INSTRUCTIONS TO FOLLOW: Go over the data below line by line, and state how many lines contain the string "是否使用快速修复契约进行修复". Give the number only.

====== AVAILABLE RECORDS ======

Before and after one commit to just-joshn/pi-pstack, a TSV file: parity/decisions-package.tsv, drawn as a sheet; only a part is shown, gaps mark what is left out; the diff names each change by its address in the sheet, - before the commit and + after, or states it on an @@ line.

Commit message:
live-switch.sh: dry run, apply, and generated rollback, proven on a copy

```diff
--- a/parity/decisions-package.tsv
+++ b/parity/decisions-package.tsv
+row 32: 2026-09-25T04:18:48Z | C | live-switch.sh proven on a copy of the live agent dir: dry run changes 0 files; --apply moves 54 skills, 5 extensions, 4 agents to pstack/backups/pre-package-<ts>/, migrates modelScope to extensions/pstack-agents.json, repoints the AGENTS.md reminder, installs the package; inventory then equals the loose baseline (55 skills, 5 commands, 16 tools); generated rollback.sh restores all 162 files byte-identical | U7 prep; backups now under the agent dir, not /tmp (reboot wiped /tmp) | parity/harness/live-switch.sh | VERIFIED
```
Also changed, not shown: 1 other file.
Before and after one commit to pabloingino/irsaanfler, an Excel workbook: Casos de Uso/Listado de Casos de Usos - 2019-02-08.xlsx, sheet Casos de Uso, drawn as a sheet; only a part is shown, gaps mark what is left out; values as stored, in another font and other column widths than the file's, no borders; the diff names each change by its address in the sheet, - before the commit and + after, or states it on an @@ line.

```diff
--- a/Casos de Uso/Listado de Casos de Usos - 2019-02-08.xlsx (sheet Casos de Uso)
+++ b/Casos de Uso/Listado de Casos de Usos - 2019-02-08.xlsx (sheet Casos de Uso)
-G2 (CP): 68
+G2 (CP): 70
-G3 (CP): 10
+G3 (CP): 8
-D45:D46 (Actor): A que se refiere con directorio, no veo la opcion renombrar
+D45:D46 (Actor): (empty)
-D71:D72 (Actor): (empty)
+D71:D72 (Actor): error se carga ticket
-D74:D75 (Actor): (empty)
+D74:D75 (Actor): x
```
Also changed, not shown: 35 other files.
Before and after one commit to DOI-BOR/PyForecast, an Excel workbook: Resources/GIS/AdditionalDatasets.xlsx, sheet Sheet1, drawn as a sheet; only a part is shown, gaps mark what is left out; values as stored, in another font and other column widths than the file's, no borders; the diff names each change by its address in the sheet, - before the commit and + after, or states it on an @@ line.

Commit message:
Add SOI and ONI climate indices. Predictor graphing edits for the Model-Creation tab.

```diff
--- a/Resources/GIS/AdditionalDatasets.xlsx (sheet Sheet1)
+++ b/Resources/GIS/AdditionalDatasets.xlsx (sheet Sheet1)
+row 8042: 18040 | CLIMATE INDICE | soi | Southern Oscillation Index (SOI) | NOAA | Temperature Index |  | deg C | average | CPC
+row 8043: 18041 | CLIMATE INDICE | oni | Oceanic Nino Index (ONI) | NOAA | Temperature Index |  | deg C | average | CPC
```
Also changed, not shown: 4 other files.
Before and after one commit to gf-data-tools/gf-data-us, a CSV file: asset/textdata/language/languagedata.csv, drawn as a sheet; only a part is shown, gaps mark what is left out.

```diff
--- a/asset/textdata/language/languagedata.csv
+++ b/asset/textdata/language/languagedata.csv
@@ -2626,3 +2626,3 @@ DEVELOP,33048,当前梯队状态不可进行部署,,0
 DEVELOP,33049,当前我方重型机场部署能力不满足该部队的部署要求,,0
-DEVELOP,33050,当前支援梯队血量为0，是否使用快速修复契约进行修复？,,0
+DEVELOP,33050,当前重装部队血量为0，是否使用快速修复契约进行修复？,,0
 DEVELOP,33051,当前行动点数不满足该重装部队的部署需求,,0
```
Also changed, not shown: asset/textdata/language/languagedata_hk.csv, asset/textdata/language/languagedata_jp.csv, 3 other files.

======

ANSWER SECTION: 2